SAMARA: Evgeny, 27, grew up in a small town outside of Samara and worked as an economist for two years, ”making good money.” But he gave up the job to open Long Live clothing store 14 months ago. The store gives more space – about 80 percent – to unknown Russian and Ukrainian designers compared to well-known brands.
”To do what you love is the most important thing,” Evgeny said about his decision to leave his office job. He said he wants to offer clothing that is ”unique, that doesn’t have serial production.” As for promoting Ukrainian designers alongside Russian, he said ”political games shouldn’t concern simple people.”
SAMARA: It was a pretty amazing site....the sun was covering the Frozen Volga with a bright light on a late morning... when in the distance, a darkish figure was moving quickly across the white mass. It was someone riding a bike across the frozen river. I ran back toward the stairs leading to the Volga to catch Alexander getting off his bike. He said he lives on the other side of the Volga and crosses 5 times a week to clean snow off roofs. Alexander said he was on his way to work. I asked if it were difficult to bike across the ice. He answered that it was easy as he has been doing it for so long.
SAMARA: Kostya has been working for one of the world’s largest oil producers for the past decade, but, despite the good benefits, he said he had been itching to do something on his own. A few years ago, he said he watched a video about opening a barbershop while drinking wine that really made him think…and act.
SAMARA: Dmitry and Sveta were walking along the frozen Volga River on Woman’s Day, far from the rest of the holiday goers that were enjoying the beautiful sunset. Dmitry, who works for a local power company, said he met Sveta at a New Year’s eve costume party in the Samara suburbs to ring in 2014. He was dressed as a martian and she was dressed as a robot…

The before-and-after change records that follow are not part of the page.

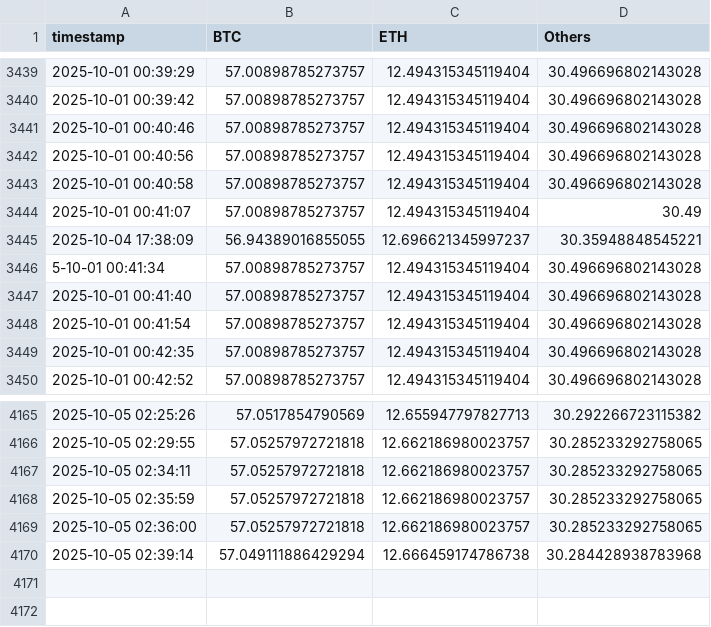
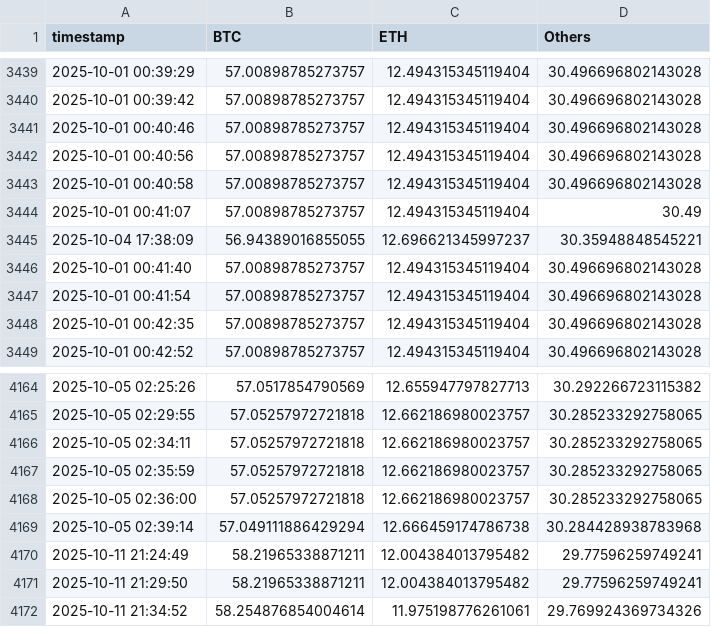
Before and after one commit to Hakimaxxxx/Haki_Crypto2025, a CSV file: dominance_history.csv, drawn as a sheet; only a part is shown, gaps mark what is left out.

```diff
--- a/dominance_history.csv
+++ b/dominance_history.csv
@@ -3445,3 +3445,2 @@ timestamp,BTC,ETH,Others
 2025-10-04 17:38:09,56.94389016855055,12.696621345997237,30.35948848545221
-5-10-01 00:41:34,57.00898785273757,12.494315345119404,30.496696802143028
 2025-10-01 00:41:40,57.00898785273757,12.494315345119404,30.496696802143028
@@ -4170 +4169,4 @@ timestamp,BTC,ETH,Others
 2025-10-05 02:39:14,57.049111886429294,12.666459174786738,30.284428938783968
+2025-10-11 21:24:49,58.21965338871211,12.004384013795482,29.77596259749241
+2025-10-11 21:29:50,58.21965338871211,12.004384013795482,29.77596259749241
+2025-10-11 21:34:52,58.254876854004614,11.975198776261061,29.769924369734326
```
Also changed, not shown: marketcap_history.csv, 58 other files.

SAMARA: This couple was returning home on Woman's Day from their walk across the frozen Volga with their 8 month-old dog. They said it only took about 15-20 minutes to make the cross, which others complete via a boat ride across the ice. They said their daughter has been living in Los Angeles for the last three years with her Russian husband, having opened a music retail store.
Ksenia and Danil, 14, were walking along the frozen Volga in Samara around sunset time on Woman's Day. Danil had given her five tulips, red and yellow, but Ksenia left them at a cafe fearing they would freeze if she took them on their Volga River walk. Both teenagers study English 6 times a week at an advanced high school and both have studied English abroad, Ksenia having spent 3 weeks in upstate New York. Danil would like to be a chemist while Ksenia said she would like to become an engineer. When I asked them what is lacking in Samara, they were quick to answer: ''We want a Starbucks in the middle of the city,'' said Danil. ''It is the best coffee in the world,'' chimed in Ksenia. Starbucks is in fact opening at the moment their first store in Samara, but it is located at the airport, a good 30 minutes from the center of town.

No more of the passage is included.